It all started when a silly joke made headlines back in 2014 when I took selfies with hot guys “hottie hunting” my way through the New York City Half Marathon. But ironically enough, I haven't always been a runner. As the self-proclaimed former President of the "I f*cking hate running club", I spent most of my life finding ways to avoid physical activity. Growing up, I missed over 70 days of PE my senior year. Working out was something I thought I had to suffer through in order to lose weight. 

Then, in 2009, my younger brother passed away unexpectedly and struggling to manage my grief, I gained more than 75 pounds. With the weight gain came a new fight to regain my sense of self and learn to love the body I saw when I looked in the mirror. Then one Thanksgiving morning, drowning in grief and self doubt, I decided to go for a run. I didn't make it half way down my street before I had to stop to walk but for some reason, struggling forward made more sense than getting back into bed. It turns out that running is a lot like grief, neither ever really get easier, you just get stronger. 

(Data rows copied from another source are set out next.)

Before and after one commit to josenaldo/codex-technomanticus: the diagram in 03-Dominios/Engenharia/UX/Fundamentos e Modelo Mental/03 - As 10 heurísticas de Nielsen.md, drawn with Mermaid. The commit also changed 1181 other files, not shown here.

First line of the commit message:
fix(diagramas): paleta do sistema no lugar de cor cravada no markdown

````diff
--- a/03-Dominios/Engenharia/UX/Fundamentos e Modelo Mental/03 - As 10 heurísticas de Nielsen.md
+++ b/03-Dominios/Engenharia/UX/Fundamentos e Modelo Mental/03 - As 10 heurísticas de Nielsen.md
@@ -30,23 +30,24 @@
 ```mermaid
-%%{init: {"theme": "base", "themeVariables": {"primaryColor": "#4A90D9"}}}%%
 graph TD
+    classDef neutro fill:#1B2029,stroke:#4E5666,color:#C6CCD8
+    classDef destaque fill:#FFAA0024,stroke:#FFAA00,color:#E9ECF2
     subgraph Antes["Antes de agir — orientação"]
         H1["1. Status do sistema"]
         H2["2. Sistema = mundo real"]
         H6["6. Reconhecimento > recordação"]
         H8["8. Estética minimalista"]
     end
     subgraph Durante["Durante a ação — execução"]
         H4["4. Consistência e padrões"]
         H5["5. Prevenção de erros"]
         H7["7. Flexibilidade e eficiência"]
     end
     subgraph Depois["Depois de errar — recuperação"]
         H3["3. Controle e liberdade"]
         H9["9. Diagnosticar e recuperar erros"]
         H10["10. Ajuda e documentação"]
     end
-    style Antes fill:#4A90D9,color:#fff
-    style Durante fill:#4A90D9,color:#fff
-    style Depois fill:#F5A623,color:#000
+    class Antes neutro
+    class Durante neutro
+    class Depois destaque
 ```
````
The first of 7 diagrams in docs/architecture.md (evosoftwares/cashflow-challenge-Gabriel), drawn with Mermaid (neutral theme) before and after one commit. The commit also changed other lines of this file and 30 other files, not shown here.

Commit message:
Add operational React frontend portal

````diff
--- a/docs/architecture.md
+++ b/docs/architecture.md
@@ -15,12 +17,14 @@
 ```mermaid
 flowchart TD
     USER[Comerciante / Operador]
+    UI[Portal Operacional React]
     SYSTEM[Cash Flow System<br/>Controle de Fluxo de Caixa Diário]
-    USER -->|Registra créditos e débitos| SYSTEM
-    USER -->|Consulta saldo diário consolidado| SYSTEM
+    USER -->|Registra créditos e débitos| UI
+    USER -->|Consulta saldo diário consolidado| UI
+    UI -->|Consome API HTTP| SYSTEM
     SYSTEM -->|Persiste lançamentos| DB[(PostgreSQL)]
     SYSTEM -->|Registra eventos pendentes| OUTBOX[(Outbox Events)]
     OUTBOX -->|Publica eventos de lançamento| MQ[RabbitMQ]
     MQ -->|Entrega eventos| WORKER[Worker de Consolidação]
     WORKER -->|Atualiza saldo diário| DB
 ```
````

Over time, I realized that while some people are in fact born runners, others are made. I created this blog Run, Selfie, Repeat and my new podcast by the same name with the hopes to inspire others to say yes to themselves while making them laugh hysterically because laughing, in my opinion, is the solution to everything. 

Named by Women's Running as one of twenty women who are changing the sport of running and by Competitor Magazine as one of 12 Influential and inspiring runners under 30, my mission is to inspire others to get embrace a healthy lifestyle and pursue the strongest version of themselves possible.